_TASK TO COMPLETE_
From the entries, return every line where the string "right" shows up.

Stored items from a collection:
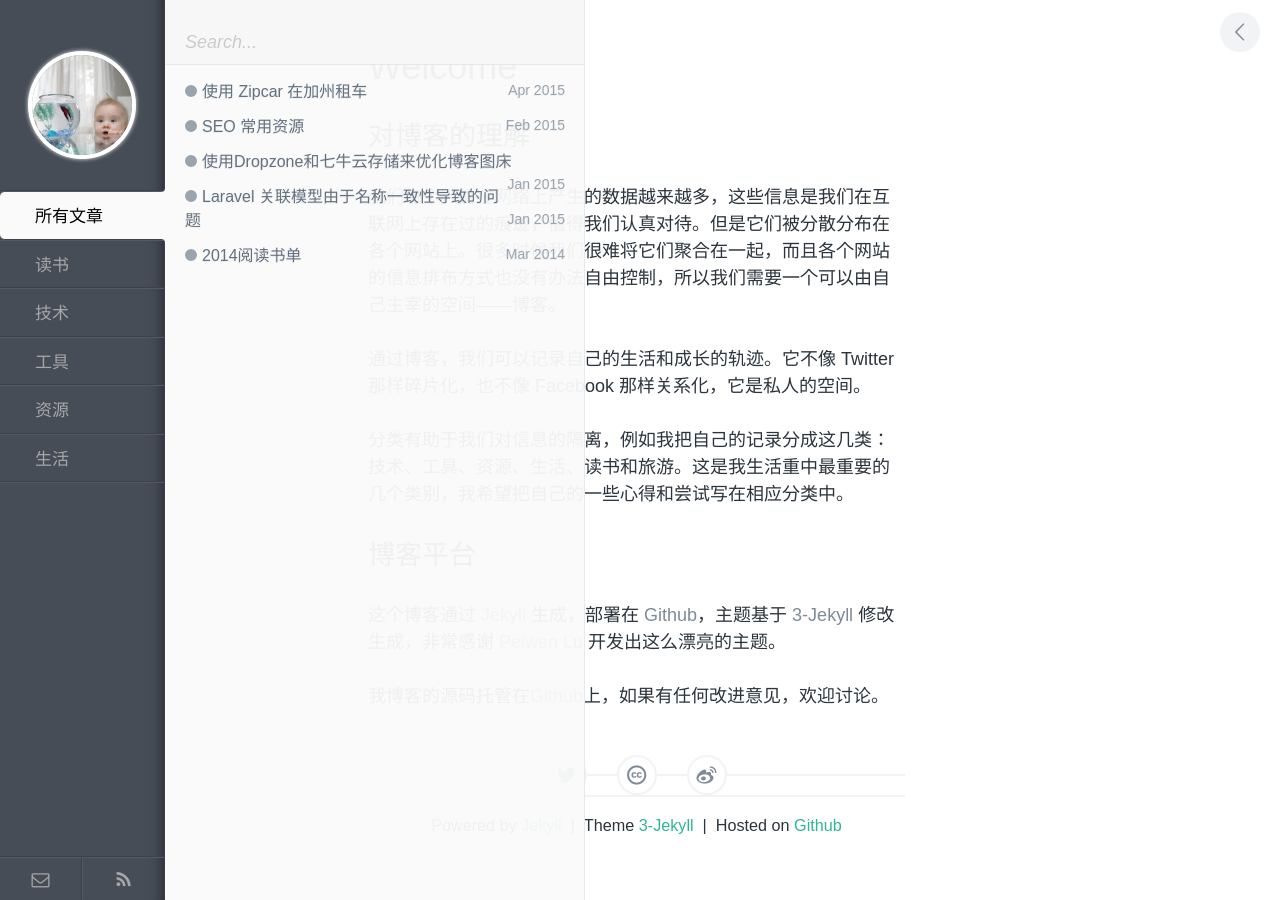
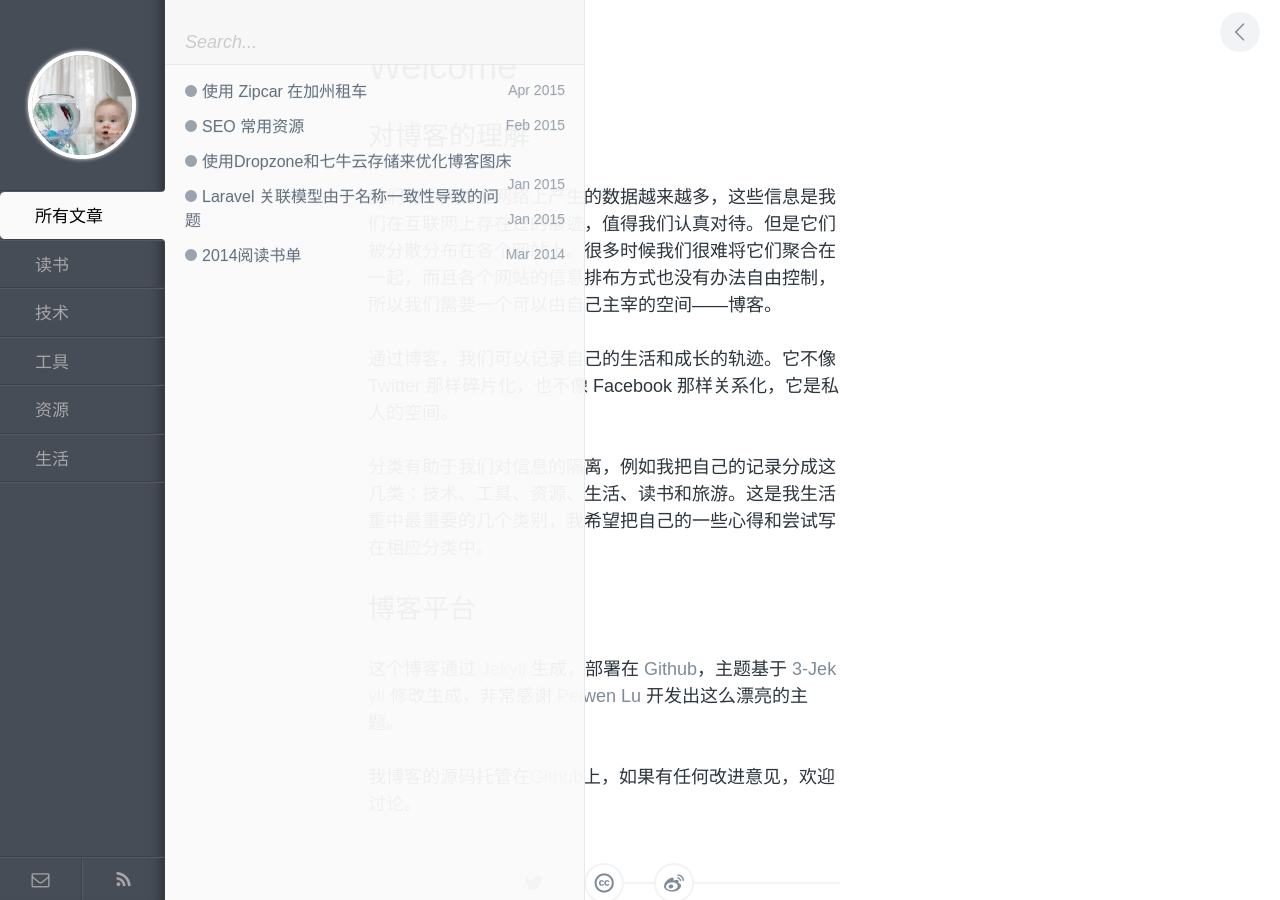
Before and after one commit to polyHong/polyHong.github.io, a Jekyll site: the page built from index.md, in a window 1280 px wide. Built offline with Jekyll 4.4.1, drawn with Linux system fonts in a browser that asks for light colours; Markdown is read by kramdown in place of the engine named in the settings.

```diff
--- a/assets/css/style.css
+++ b/assets/css/style.css
@@ -371,7 +371,7 @@
 
 #pjax {
   padding: 0 10% 30px;
-  padding-right:135px;  }
+  padding-right:200px;  }
   #pjax.fadeIn {
     -webkit-animation: fadeIn .3s;
     -moz-animation: fadeIn .3s;
```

_PROBLEM SOLUTION_
-  padding-right:135px;  }
+  padding-right:200px;  }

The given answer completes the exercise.